Voices of Discovery Science Speaker Series


Saturday, March 26
Anthony Atala, "Regenerative Medicine: New Approaches to Healthcare"
McKinnon Hall, Moseley Center, 11:15 a.m.

Atala is a practicing surgeon and researcher at Wake Forest University in the area of regenerative medicine and led the team that developmed the first lab-grown organ implanted into a human. He will discuss the future of this new health care approach.

Admission: Limited public admission tickets will be avialable for $10. Contact Professor Michael Kingston at kingston@elon.edu

Sponsored by Elon College, the College of Arts and Sciences and the North Carolina Academy of Science


Saturday, March 26
American College Dance Festival Gala Performance
McCrary Theatre, 7:30 p.m.

A dance concert featuring the top college dance pieces from the Mid-Atlantic region.

Admission: $10 at the door.


Tuesday, March 29
Jessica K. Dallow, "Animal Acts: Richard McLean's Equine Paintings"
LaRose Digital Theatre, Koury Business Center, 6 p.m.

Dallow will speak on her research for her current project, America's Steed: The Horse in American Visual Cultural, 1830 to the Present. She argues that artworks featuring the horse provide lenses through which Americans negotiate issues of identity to reveal the ethical, gendered and commercial formations of modern American sport and leisure.

Art History Lecture Series


Tuesday, March 29
Steven Mayer, piano
Whitley Auditorium, 7:30 p.m.
The Adams Foundation Piano Recital Series sponsored by the Times-News and Elon University

The Adams spring recital at Elon will be a return engagement by Mayer, whose unique repertoire includes jazz icons Arts Tatum and Fats Waller, as well as music from Mozart to Liszt to Charles Edward Ives. He is currently Associate Professor of Piano at the Lamont School of Music at the University of Denver.

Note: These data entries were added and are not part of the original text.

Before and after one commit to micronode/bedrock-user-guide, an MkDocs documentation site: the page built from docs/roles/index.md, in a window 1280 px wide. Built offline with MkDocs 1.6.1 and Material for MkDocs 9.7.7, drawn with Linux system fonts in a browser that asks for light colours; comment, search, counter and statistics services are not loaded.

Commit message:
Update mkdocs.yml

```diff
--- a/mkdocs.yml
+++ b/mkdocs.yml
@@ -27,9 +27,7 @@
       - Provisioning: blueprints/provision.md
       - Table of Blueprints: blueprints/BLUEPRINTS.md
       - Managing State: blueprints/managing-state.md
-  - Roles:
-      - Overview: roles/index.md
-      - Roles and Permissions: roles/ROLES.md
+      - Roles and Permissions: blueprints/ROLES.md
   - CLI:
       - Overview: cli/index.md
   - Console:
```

Admission: $15 (reserved seating). Tickets available March 8.


Thursday, March 31
The Berenstain Bears Go to Elon
LaRose Digital Theatre, Koury Business Center, 2:15 p.m.

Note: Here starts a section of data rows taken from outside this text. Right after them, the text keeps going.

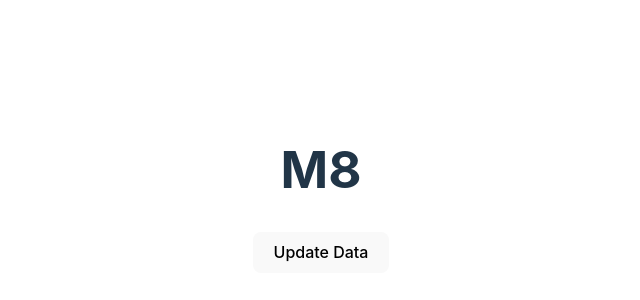
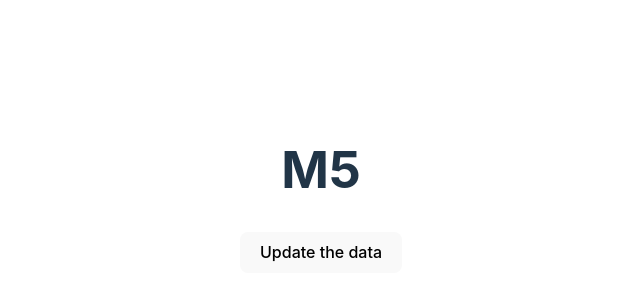
Before and after one commit to Bhanu-Partap/react-learnings-with-vite, a React (Vite) app in the folder my-first-react-app/: page / in a window 1280 px wide. Shown: the part 210-510 px from the top of the page, without its empty margins (319-959 px from the left). Built offline with nearby package versions, Linux system fonts and the light colour scheme.

Commit message:
updated the state

```diff
--- a/my-first-react-app/src/App.jsx
+++ b/my-first-react-app/src/App.jsx
@@ -1,22 +1,17 @@
-import './App.css'
-import { useState } from 'react'
-// import Test from './Components/Test'
+import { useState } from "react"
+import "./App.css"
 
+export default function App() {
+  const [data, setData] = useState("M5")
 
-function App() {
-  const [data, setData] = useState("M8")
-  function updateDate(){
-    setData("BMW M8")
-    console.warn("00------00");
+  function updateData() {
+    setData("BMW M5");
   }
 
   return (
     <>
       <h1>{data}</h1>
-      <button onClick={updateDate}>Update Data </button>
-      {/* <Test /> */}
+      <button onClick={updateData}>Update the data</button>
     </>
   )
 }
-
-export default App
```
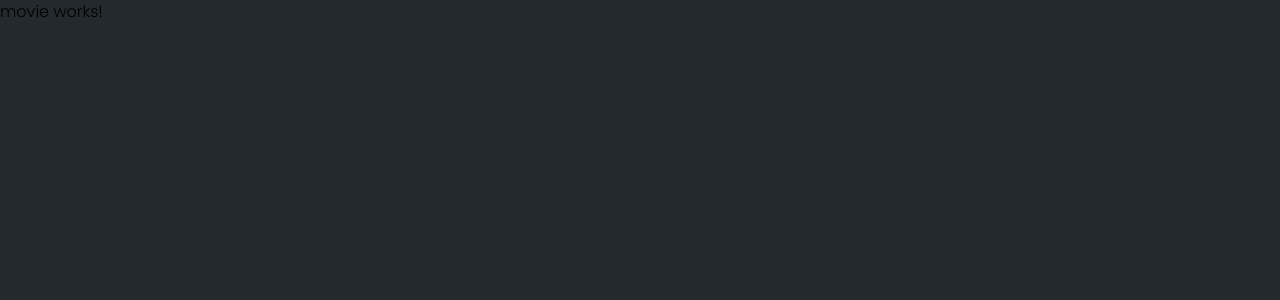
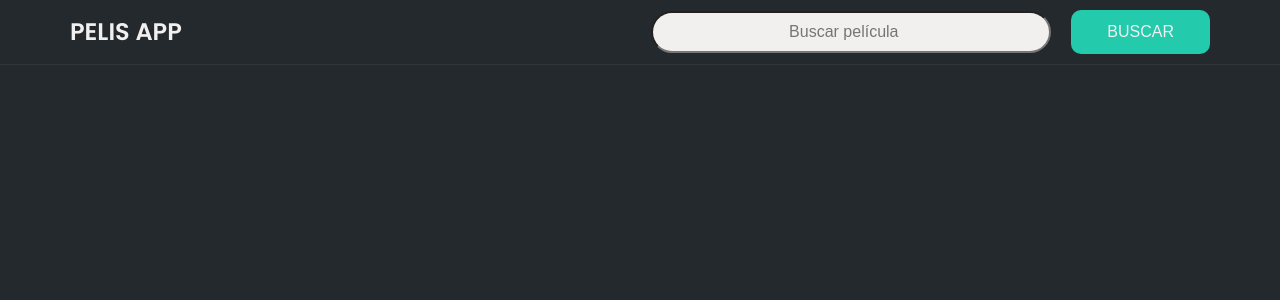
Before and after one commit to Newflaree/themoviedatabase-app, an Angular app: page /movie/1 in a window 1280 px wide. Shown: the top 300 px of the page. Built offline with nearby package versions, Linux system fonts and the light colour scheme; no server answers.

Commit message:
Se integra el routing con el nuevo componente del navbar

```diff
--- a/src/app/app.component.html
+++ b/src/app/app.component.html
@@ -1 +1,3 @@
+<app-navbar></app-navbar>
+
 <router-outlet></router-outlet>
--- a/src/app/app.module.ts
+++ b/src/app/app.module.ts
@@ -7,6 +7,9 @@ import { AppComponent } from './app.component';
 // Routing
 import { AppRoutingModule } from './app-routing.module';
 
+// Modules
+import { ComponentsModule } from './components/components.module';
+
 @NgModule({
   declarations: [
     AppComponent
@@ -14,7 +17,8 @@ import { AppRoutingModule } from './app-routing.module';
   imports: [
     BrowserModule,
     AppRoutingModule,
-    HttpClientModule
+    HttpClientModule,
+    ComponentsModule
   ],
   providers: [],
   bootstrap: [AppComponent]
--- /dev/null
+++ b/src/app/components/navbar/navbar.component.html
@@ -0,0 +1,29 @@
+<!-- Header -->
+<header>
+  <div class='container'>
+
+    <div class='row content-between item-center'>
+
+      <div class='logo'>
+        <a routerLink="home">PELIS APP</a>
+      </div>
+
+      <input type="checkbox" id="nav-check">
+      <label for='nav-check' class='nav-toggler'>
+        <span></span>
+      </label>
+
+      <nav>
+        <div class='searcher'>
+          <input type="search" placeholder="Buscar película">
+          <button class='btn btn-1' type="submit">
+            Buscar
+          </button>
+        </div>
+      </nav>
+
+    </div>
+
+  </div>
+</header>
+<!-- Header -->
--- /dev/null
+++ b/src/app/components/navbar/navbar.component.ts
@@ -0,0 +1,15 @@
+import { Component, OnInit } from '@angular/core';
+
+@Component({
+  selector: 'app-navbar',
+  templateUrl: './navbar.component.html',
+  styleUrls: ['./navbar.component.css']
+})
+export class NavbarComponent implements OnInit {
+
+  constructor() { }
+
+  ngOnInit(): void {
+  }
+
+}
--- a/src/styles.css
+++ b/src/styles.css
@@ -139,6 +139,10 @@ img {
 
 .mt-5 {
   margin-top: 50px;
+}
+
+.mt-10 {
+  margin-top: 100px;
 }
 /* Global Styles */
 
```
Also changed, not shown: src/app/components/components.module.ts (+12 -2 lines), src/app/components/navbar/navbar.component.css (added).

Renowned author Mike Berenstain will share stories about his parents, Stan and Jan, and the origins of the much-loved Berenstain Bears books. He will address the importance of early literacy and the art of writing and illustrating for children.

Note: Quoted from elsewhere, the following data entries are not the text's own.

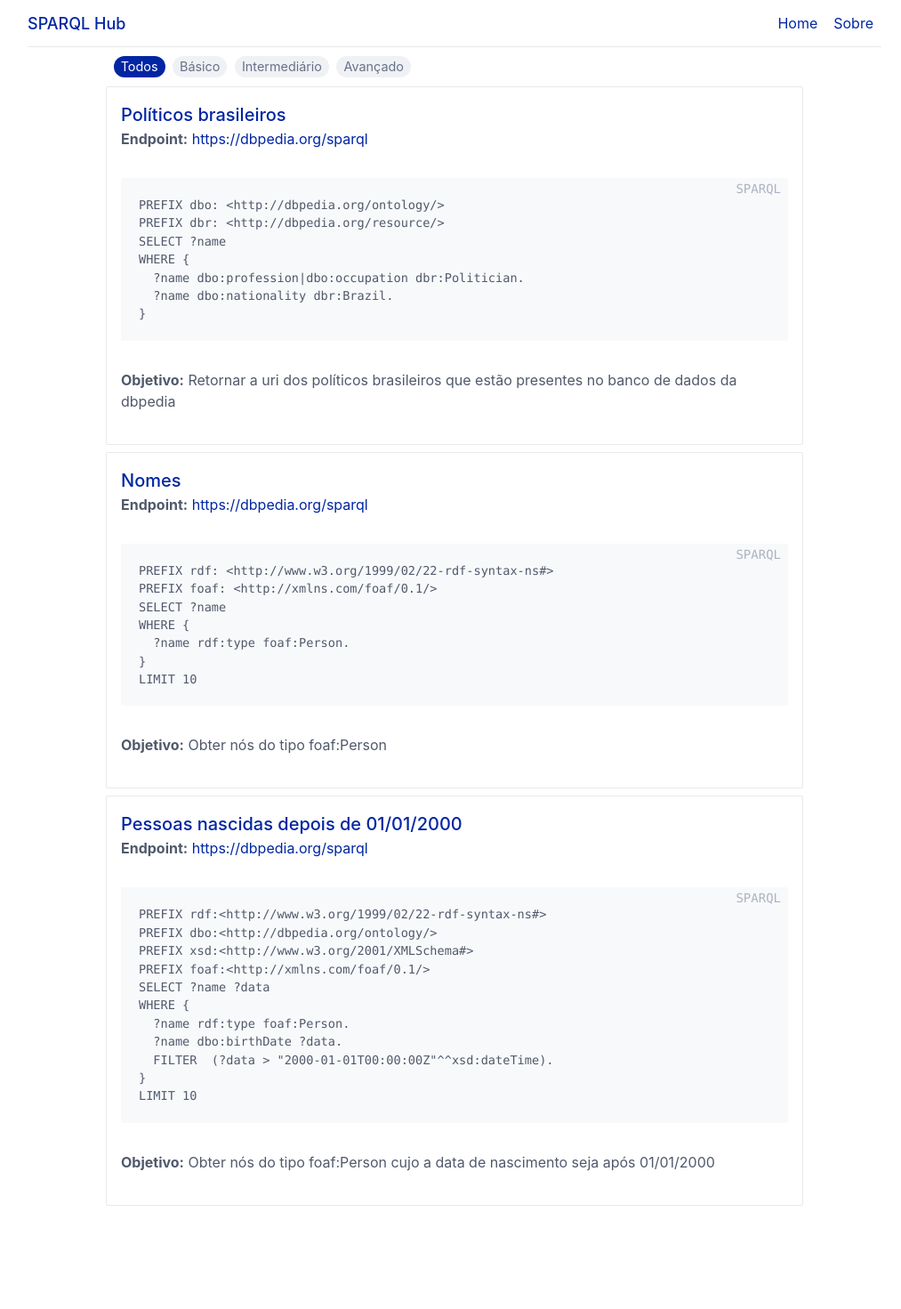
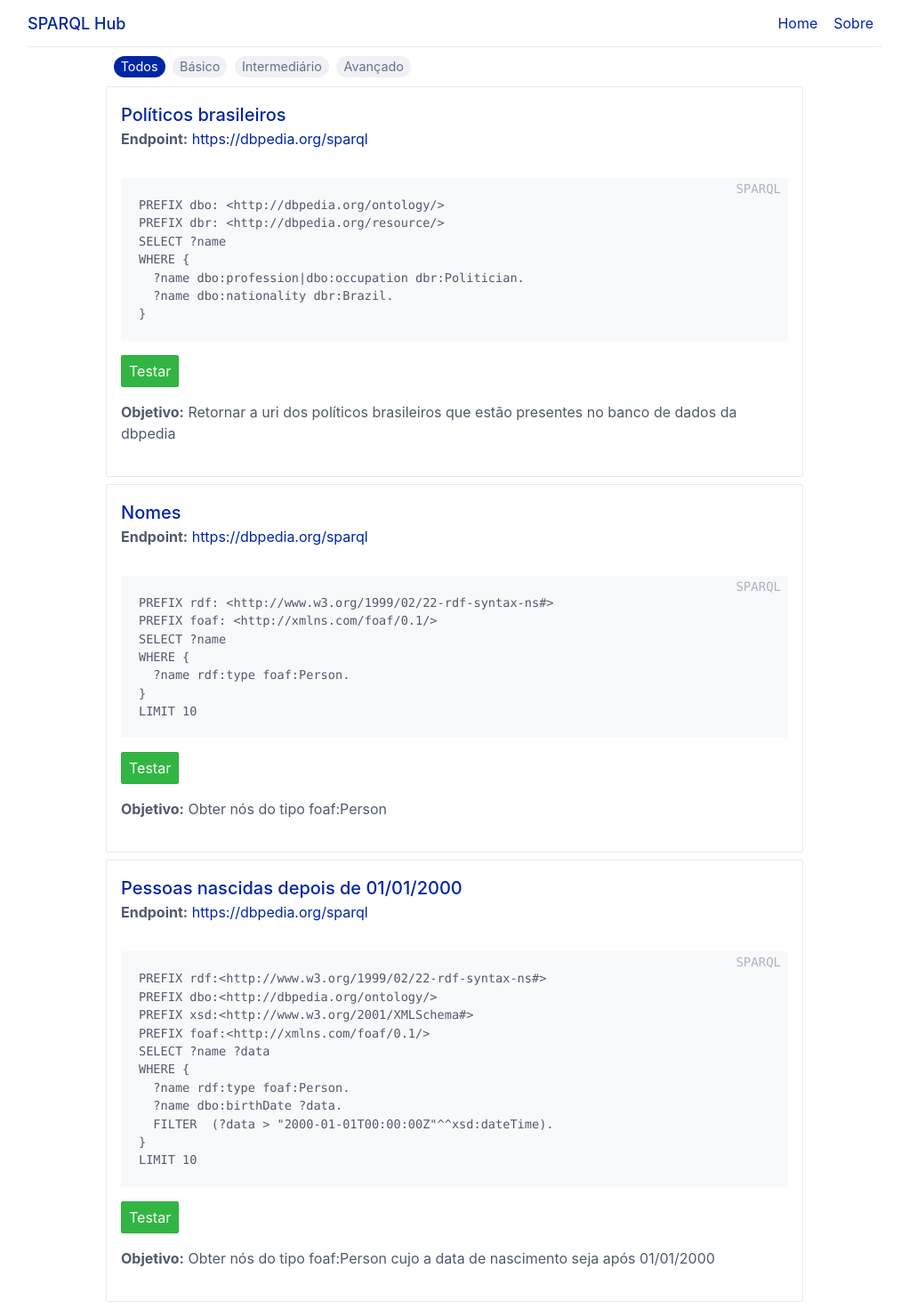
Before and after one commit to LinkedOpenDataUFRJ/Semantic-Data, a Jekyll site: the page built from index.html, in a window 1280 px wide. Shown: the whole page at 89% size, without its empty margins (129-1142 px from the left). Built offline with Jekyll 4.4.1, drawn with Linux system fonts in a browser that asks for light colours; before the commit the page ends 1363 px from its top, so only the background shows below that.

Commit message:
Botão para testar a consulta

```diff
--- a/index.html
+++ b/index.html
@@ -27,11 +27,12 @@ layout: default
           <div class="card-header">
             <div class="card-title h5" id="{{ query.title | url_encode }}"><a href="#{{ query.title | url_encode }}">{{ query.title }}</a></div>
             <div class="card-subtitle">
-              <strong>Endpoint:</strong> <a href="{{ query.endpoint }}">{{ query.endpoint }}</a>
+              <strong>Endpoint:</strong> <a href="{{ query.endpoint }}" target="_blank">{{ query.endpoint }}</a>
             </div>
           </div>
           <div class="card-body">
             <pre class="code" data-lang="SPARQL"><code>{{ query.query | escape }}</code></pre>
+            <a href="http://yasgui.org/#query={{ query.query | url_encode |url_param_escape }}&contentTypeConstruct=text%2Fturtle&contentTypeSelect=application%2Fsparql-results%2Bjson&endpoint={{ query.endpoint | url_encode | url_param_escape }}&requestMethod=POST&tabTitle=Query&headers=%7B%7D&outputFormat=table" target="_blank"><button class="btn btn-success">Testar</button></a>
           </div>
           <div class="card-footer">
             <p><strong>Objetivo:</strong> {{ query.goal }}</p>
```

Sponsored by the School of Education


Thursday, March 31
Jacob S. Hacker, "Reform 2.0: The Battle over the Future of American Health Care"
Whitley Auditorium, 6:30 p.m.
James P. Elder Lecture

The Stanley B. Resor Professor of Political Science at Yale University and a Resident Fellow at the Institution for Social and Policy Studies, Hacker is an expert on the politics of health and social policy. In his Elon lecture, Hacker will address the U.S. health system and health security.


Thursday, March 31
Golan Levin, "The Crossroads of Arts, Science, Technology and Culture"
LaRose Digital Theatre, Koury Business Center, 7:30 p.m.

Levin's work explores new moders of interactive expression and nonverbal communication. Through performance, responsive artifacts and virtual environments, he applies creative twists to digital technologies that highlight our relationship with machines, expand the vocabulary of human action and awaken people to their potential as creative thinkers.

Sponsored by the Liberal Arts Forum